Having been a social worker for over 30 years, Susan Clements is in a unique position to make the most of her talents. Having lost her parents and husband to cancer puts her in a unique position to make the most of her empathy.
As care coordinator at Washington’s Olympic Medical Cancer Center, Susan meets with every patient. After diagnosing them, she informs them of available resources and ensures the resources meet their needs. Often knowing what their needs are firsthand, she not only provides financial and health resources but also conducts grief and chemotherapy counseling.
Susan also supervises the hospital’s support group, 70% of whom are breast cancer survivors. She understands the value of disparate perspectives and invites speakers to discuss anything from Eastern practices to Western treatment. In order to further her knowledge, she also regularly attends health fairs and other community events where she distributes literature on early detection.
Recognizing our talents is a skill. Recognizing where they’ll do the most good is awareness. Susan Clements is aware year-round, and that’s why Yoplait and the American Cancer Society have chosen to support her in her work. Susan’s story invites each of us to examine our own talents and whom they benefit.

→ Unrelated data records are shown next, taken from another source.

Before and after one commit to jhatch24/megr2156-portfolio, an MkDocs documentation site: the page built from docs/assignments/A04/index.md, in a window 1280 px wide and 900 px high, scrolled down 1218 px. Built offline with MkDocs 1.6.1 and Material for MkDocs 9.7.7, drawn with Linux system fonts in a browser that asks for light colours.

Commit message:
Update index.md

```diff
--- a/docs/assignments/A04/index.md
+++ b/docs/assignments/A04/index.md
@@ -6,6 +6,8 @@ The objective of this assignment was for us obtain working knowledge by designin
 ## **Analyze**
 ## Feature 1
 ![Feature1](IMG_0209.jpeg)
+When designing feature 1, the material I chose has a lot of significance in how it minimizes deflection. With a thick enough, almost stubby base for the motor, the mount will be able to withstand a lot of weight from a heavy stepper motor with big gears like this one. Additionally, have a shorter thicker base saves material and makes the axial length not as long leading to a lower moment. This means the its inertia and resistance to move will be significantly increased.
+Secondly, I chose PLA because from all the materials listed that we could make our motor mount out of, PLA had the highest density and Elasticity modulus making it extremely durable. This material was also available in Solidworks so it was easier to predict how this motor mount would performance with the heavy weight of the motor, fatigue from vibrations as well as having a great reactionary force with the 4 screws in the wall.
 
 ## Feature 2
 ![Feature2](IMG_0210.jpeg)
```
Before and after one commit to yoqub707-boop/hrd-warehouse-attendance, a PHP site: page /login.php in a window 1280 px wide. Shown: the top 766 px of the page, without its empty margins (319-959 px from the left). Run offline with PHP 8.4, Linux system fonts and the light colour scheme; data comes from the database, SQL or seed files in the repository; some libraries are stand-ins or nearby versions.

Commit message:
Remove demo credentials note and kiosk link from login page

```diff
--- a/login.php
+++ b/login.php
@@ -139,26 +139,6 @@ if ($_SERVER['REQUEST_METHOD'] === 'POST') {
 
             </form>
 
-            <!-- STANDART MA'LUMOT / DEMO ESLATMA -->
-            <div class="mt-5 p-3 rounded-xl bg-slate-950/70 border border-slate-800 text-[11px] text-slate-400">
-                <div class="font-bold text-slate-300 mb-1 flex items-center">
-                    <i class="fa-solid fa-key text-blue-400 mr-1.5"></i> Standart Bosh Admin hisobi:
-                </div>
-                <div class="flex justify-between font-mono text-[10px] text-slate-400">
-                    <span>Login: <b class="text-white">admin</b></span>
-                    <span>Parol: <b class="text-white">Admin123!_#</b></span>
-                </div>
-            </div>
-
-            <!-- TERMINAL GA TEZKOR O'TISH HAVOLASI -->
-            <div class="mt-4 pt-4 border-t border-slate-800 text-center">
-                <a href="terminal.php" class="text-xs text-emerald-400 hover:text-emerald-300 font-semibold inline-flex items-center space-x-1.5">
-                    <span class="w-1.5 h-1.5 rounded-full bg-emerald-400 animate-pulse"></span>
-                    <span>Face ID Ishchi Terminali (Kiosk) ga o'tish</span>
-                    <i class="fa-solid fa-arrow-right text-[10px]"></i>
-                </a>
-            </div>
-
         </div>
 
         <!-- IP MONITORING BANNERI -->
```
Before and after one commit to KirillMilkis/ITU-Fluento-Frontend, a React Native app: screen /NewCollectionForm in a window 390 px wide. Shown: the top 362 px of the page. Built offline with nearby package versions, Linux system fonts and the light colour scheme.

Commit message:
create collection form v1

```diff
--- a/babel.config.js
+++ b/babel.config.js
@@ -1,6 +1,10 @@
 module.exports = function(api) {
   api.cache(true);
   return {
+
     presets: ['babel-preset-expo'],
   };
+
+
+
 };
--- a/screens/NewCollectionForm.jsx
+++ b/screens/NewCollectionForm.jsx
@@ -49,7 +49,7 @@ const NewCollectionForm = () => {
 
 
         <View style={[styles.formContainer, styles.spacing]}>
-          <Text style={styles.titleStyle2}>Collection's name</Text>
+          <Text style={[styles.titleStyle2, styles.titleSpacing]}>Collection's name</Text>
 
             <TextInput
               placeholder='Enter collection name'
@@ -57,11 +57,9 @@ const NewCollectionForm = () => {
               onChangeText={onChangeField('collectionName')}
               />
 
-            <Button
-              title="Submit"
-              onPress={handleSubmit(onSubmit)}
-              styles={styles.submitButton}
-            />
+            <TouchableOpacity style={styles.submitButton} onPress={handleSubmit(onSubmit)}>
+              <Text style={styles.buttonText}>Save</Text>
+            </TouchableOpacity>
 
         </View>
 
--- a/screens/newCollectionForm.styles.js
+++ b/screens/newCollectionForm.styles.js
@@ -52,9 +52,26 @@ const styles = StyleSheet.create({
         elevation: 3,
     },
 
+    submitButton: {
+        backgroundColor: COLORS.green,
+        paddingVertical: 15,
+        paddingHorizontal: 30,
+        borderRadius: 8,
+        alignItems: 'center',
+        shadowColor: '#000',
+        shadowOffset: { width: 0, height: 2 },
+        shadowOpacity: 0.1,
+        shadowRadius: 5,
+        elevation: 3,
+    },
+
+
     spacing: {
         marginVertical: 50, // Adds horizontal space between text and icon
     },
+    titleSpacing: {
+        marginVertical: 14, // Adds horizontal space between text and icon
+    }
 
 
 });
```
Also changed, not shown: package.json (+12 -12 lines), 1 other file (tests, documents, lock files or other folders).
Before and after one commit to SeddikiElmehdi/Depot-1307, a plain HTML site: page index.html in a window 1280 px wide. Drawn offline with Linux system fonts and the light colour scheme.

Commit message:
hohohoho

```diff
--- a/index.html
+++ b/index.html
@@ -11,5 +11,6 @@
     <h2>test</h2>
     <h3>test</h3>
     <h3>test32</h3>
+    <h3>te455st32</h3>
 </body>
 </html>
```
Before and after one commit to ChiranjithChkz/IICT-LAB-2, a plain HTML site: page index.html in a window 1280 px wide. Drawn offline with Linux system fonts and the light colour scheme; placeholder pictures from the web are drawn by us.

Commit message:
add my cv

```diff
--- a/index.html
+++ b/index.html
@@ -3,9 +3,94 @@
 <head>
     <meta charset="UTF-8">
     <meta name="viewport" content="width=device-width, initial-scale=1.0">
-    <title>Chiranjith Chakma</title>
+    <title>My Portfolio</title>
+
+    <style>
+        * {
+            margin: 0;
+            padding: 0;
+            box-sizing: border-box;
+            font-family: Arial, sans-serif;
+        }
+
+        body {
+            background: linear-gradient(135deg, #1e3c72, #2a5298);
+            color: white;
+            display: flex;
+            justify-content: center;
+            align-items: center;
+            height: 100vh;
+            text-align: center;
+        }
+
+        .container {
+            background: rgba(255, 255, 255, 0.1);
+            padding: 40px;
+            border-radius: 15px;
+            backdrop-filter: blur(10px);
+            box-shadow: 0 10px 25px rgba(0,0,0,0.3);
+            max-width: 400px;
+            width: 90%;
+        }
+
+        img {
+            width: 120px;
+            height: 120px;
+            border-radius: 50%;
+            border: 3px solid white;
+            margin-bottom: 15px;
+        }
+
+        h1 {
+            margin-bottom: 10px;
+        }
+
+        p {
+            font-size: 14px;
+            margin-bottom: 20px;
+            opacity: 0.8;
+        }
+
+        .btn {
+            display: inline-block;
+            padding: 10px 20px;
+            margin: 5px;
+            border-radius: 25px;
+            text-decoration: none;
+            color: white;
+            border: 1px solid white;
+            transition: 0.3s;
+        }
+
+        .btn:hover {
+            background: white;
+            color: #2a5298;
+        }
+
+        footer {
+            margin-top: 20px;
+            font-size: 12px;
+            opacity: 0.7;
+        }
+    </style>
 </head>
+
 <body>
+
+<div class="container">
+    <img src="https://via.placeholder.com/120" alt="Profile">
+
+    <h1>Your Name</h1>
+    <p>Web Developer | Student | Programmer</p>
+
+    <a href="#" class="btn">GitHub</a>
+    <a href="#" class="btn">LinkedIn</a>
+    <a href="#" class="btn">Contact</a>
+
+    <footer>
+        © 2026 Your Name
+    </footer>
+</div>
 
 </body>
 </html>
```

When it comes to breast cancer, there’s always something to be done and each of us can do something.
Click here to find out what you can do.
Read our stories:
Erin - Getting uninsured women the support they need.
Nancy – Preaching the importance of early detection.
Heather – Helping families focus on recovery.
Dawn – A one-woman powerhouse in the Race Against breast cancer.
Arlene - Meeting great need.
Janice – Helping patients pay it forward.
Nora – Helping patients through education.
Susan - Always aware.